→ Task brief:
Count the lines in the entries below that mention the string "Link", then write that number by itself.

→ Data:
##############################

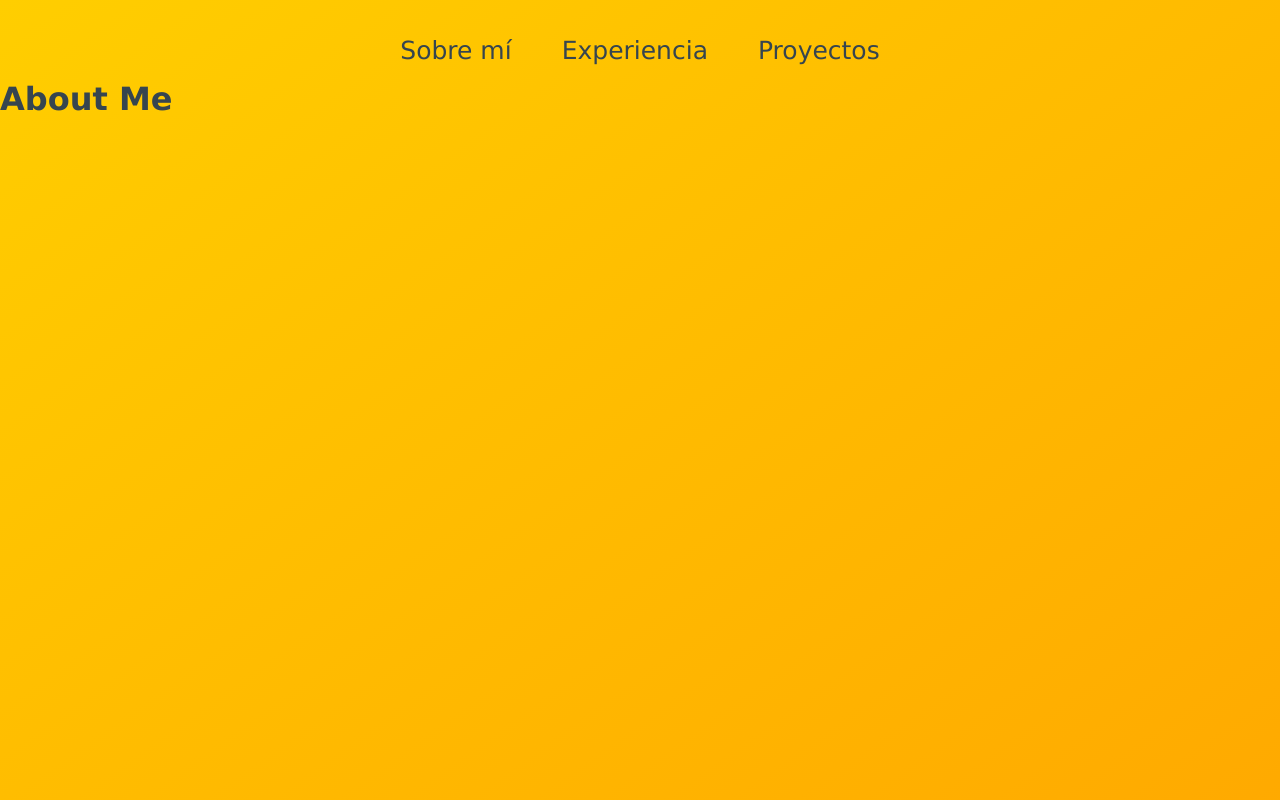
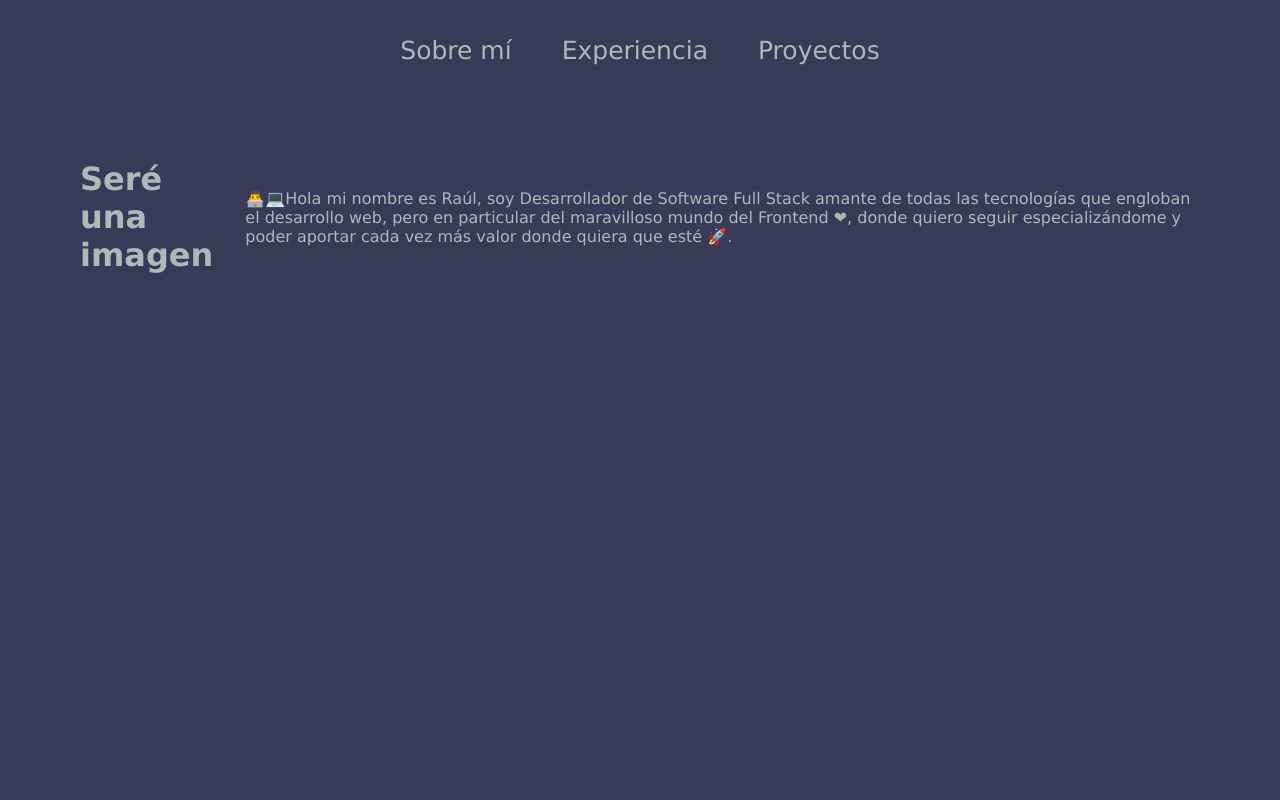
Before and after one commit to RGC02995/raguico, a React (Vite) app: page /aboutme in a window 1280 px wide. Shown: the top 800 px of the page. Built offline with nearby package versions, Linux system fonts and the light colour scheme; the HTML template or start-up script is replaced by a standard one.

Commit message:
reestructure footer & colors and more

```diff
--- a/src/components/navbar/NavBar.css
+++ b/src/components/navbar/NavBar.css
@@ -18,10 +18,17 @@
   list-style: none;
   padding-top: 20px;
   font-size: 25px;
-  transition: all 0.1s linear;
+  transition: all 0 linear;
 }
 
 .li-style:hover {
-  color: rgb(34, 34, 34);
-  border-bottom: 1px solid black;
+  color: white;
+  border-bottom: 1px solid white;
 }
+
+.li-style:active {
+  a {
+    color: white;
+    border-bottom: 1px solid black;
+  }
+}
--- a/src/components/navbar/NavBar.jsx
+++ b/src/components/navbar/NavBar.jsx
@@ -7,13 +7,19 @@ export const NavBar = () => {
       <nav className="nav-flex">
         <ul className="ul-flex">
           <li className="li-style">
-            <Link to="/aboutme">Sobre mí</Link>
+            <Link className="link-style" to="/aboutme">
+              Sobre mí
+            </Link>
           </li>
           <li className="li-style">
-            <Link to="/experience">Experiencia</Link>
+            <Link className="link-style" to="/experience">
+              Experiencia
+            </Link>
           </li>
           <li className="li-style">
-            <Link to="/proyects">Proyectos</Link>
+            <Link className="link-style" to="/proyects">
+              Proyectos
+            </Link>
           </li>
         </ul>
       </nav>
--- a/src/index.css
+++ b/src/index.css
@@ -3,7 +3,7 @@
   padding: 0;
   font-family: "Lucida Sans", "Lucida Sans Regular", "Lucida Grande",
     "Lucida Sans Unicode", Geneva, Verdana, sans-serif;
-  color: #36454f;
+  color: #b3b7ba;
 }
 
 *,
@@ -14,7 +14,7 @@
 
 body {
   min-height: 100dvh;
-  background: linear-gradient(to bottom right, #ffce00, #ffa700);
+  background: #3a3958;
 }
 
 input,
--- a/src/pages/AboutMe.jsx
+++ b/src/pages/AboutMe.jsx
@@ -1,7 +1,16 @@
+import "./pages.css";
+
 export const AboutMe = () => {
   return (
-    <>
-      <h1>About Me</h1>
-    </>
+    <div className="about-flex">
+      <h1>Seré una imagen</h1>
+      <p>
+        👨‍💻💻Hola mi nombre es Raúl, soy Desarrollador de Software Full Stack
+        amante de todas las tecnologías que engloban el desarrollo web, pero en
+        particular del maravilloso mundo del Frontend ❤, donde quiero seguir
+        especializándome y poder aportar cada vez más valor donde quiera que
+        esté 🚀.
+      </p>
+    </div>
   );
 };
--- a/src/pages/Proyects.jsx
+++ b/src/pages/Proyects.jsx
@@ -3,7 +3,6 @@ import "./pages.css";
 export const Proyects = () => {
   return (
     <section className="section-style">
-      <h1 className="title">Mis Proyectos</h1>
       <div className="card-group">
         <div className="card">Próximamente</div>
         <div className="card">Próximamente</div>
--- a/src/pages/pages.css
+++ b/src/pages/pages.css
@@ -1,6 +1,6 @@
 .section-style {
   padding: 5em;
-  max-height: 100vh;
+  max-height: 100%;
 }
 
 .title {
@@ -20,7 +20,7 @@
 .card {
   width: 250px;
   height: 250px;
-  background-color: transparent;
+  background-color: #282828;
   border-radius: 1rem;
   display: flex;
   align-items: center;
@@ -31,8 +31,17 @@
 }
 
 .card:hover {
-  transition: transform 0.5s ease;
+  transition: transform 0.5s linear;
   transform: scale(1.15);
-  background-color: white;
+  background-color: transparent;
   color: rgb(32, 34, 49);
 }
+
+/*About Me*/
+
+.about-flex {
+  display: flex;
+  align-items: center;
+  gap: 2rem;
+  padding: 5em;
+}
```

##############################

→ Expected output:
9